Mantaro valley is located in the Central Andes of Peru, in Valle del Mantaro, one of the largest Andean valleys. It has a population of around one million inhabitants. Its activities revolve around agriculture and commerce, and it is surrounded by a multitude of small villages dedicated to agriculture and livestock. Its small family businesses have become famous, producing arts, crafts and cloths, as well as working with silversmithing.
Our social work is carried out in the villages of the Mantaro Valley, in the department of Junin, in the central Andes of Peru, one of the largest inter-Andean valleys in Peru, with a population close to half a million inhabitants,
From the area where we do our social work:
Although we develop our projects trying to include new towns and villages within the Mantaro Valley and surroundings, our main work focuses on Cerro Hermosa, an area located 20 minutes walk from the city of Huancayo, characterized mainly as a place The arrival of many migrant families from provinces classified by the international development agencies as “extreme poverty and necessity” (Junin, Huancavelica, Ayacucho, Andahuaylas and central jungle), because all of them are part of the main least developed Peruvian focus Or socially and economically excluded “Vrae”.
They have settled there, often very numerous, who share almost the same history and situation: having to have migrated in search of a better life and better living conditions for their children, usually the parents are underemployed or They work in factories of bricks that abound in the surroundings or look for the life in the city like day laborers and street vendors in local markets.
This area lacks the basic services of potable water and sewage, there is no
Health services and the health situation is extreme, with too many cases of chronic child and maternal malnutrition, as well as preventable diseases with the simple basic notion of clean habits and healthy environments.
Socially speaking, most of these people speak the language Quechua, language of the ancient Inca Empire, as well as basic Spanish, these families have been excluded from any notion of development, and when they reach these areas around the cities, their way of adaptation Is slow, difficult and frustrating, many of these people developing negative social habits such as alcoholism, domestic violence, negative social practices, family abandonment and others. Such as carelessness in the education of children, their families and their personal development.
It is a difficult area, with small family dwellings dotting the slopes of a great mountain, houses mostly made of mud and mud bricks, with many domestic animals around, and endless little children playing and wallowing in the dust Red clay that abounds on the ground.

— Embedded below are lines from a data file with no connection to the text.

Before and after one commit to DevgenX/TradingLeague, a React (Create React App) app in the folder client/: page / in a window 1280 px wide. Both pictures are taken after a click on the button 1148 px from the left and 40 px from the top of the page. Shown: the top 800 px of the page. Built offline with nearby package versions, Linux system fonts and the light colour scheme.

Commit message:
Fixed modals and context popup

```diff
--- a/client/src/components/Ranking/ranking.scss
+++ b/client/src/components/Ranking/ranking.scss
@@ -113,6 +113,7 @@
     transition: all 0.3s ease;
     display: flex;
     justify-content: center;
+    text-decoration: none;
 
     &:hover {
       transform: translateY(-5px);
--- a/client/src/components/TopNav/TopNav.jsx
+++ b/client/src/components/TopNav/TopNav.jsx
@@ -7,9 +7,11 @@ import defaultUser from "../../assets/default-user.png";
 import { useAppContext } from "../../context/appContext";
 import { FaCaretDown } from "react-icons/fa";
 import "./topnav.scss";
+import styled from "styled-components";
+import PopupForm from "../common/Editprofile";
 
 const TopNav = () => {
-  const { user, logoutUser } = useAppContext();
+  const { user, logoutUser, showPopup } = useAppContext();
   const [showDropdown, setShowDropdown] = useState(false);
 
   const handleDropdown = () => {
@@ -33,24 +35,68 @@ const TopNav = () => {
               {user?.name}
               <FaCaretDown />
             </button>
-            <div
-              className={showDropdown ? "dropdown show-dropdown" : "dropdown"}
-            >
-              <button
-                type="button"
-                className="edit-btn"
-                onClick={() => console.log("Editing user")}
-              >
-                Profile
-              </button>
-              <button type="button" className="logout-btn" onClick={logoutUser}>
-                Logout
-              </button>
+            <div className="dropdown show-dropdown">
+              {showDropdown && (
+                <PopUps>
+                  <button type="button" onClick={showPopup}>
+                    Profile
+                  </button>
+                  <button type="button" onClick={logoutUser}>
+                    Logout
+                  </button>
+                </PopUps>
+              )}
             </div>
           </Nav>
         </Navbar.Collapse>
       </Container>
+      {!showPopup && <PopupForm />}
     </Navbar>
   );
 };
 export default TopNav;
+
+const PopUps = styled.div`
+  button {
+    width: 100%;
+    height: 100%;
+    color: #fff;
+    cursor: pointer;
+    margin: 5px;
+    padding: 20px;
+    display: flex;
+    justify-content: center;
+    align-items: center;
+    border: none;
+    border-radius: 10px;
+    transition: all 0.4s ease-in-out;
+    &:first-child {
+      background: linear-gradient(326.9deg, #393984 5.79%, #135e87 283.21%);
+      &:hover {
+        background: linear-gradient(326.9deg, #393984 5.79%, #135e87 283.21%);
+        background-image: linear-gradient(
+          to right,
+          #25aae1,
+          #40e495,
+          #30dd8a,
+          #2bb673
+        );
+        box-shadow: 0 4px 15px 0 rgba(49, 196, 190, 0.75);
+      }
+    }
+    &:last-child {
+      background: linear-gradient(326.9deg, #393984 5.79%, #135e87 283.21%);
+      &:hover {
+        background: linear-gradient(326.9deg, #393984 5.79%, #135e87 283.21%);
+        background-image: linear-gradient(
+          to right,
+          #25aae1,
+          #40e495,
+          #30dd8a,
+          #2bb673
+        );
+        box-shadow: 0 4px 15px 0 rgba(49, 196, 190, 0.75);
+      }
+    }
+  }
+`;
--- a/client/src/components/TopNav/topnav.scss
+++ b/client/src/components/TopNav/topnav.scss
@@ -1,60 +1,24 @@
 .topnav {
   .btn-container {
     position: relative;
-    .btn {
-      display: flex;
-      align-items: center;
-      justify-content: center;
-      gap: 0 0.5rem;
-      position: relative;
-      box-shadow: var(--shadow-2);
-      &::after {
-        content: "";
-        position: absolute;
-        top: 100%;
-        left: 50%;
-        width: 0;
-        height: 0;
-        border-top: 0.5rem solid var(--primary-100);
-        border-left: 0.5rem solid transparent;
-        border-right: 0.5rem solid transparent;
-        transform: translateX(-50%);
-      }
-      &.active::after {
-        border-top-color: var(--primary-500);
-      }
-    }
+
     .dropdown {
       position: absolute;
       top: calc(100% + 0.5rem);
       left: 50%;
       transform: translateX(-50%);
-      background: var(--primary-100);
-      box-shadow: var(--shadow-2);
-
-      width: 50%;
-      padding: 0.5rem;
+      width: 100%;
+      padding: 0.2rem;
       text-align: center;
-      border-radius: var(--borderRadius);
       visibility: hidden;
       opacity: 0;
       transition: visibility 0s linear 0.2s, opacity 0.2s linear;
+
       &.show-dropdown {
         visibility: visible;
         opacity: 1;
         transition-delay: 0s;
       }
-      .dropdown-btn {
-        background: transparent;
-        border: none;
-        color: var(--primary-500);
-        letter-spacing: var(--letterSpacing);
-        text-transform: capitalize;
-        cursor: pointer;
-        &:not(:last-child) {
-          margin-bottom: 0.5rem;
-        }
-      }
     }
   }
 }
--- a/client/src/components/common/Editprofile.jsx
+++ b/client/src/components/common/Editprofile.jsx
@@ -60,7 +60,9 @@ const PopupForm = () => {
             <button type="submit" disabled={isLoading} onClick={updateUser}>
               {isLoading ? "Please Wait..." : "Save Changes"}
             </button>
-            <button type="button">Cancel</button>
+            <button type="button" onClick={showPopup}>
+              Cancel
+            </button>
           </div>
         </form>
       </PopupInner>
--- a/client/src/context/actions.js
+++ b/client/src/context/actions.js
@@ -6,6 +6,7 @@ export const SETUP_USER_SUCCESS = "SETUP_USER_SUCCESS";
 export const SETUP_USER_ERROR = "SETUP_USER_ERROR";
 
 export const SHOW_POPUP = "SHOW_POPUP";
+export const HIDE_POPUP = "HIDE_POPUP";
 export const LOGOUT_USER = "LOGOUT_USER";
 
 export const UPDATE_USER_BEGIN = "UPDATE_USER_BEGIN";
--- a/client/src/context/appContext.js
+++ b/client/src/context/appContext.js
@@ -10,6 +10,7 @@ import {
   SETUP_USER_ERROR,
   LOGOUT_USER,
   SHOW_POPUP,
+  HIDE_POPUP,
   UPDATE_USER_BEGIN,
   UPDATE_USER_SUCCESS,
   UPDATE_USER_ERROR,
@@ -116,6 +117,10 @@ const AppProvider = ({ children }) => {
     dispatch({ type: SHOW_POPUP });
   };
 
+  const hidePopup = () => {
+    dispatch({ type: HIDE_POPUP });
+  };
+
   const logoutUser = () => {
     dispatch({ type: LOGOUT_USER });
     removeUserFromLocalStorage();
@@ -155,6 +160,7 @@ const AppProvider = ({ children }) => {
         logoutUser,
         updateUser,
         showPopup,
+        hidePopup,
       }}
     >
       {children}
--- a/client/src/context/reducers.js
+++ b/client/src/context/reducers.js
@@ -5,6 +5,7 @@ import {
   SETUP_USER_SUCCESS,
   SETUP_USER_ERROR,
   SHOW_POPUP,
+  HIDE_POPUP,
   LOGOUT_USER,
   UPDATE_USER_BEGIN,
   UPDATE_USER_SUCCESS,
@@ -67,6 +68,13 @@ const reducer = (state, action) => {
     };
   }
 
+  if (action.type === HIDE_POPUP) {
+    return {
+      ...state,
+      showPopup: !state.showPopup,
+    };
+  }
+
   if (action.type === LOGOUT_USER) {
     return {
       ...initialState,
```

We socially intervene with the illusion of helping to give a better quality of life to the people who need it most and to see in their smiles of gratitude the only and most brilliant sample of payment that we need to continue with our direct social work here In the Andes of Peru.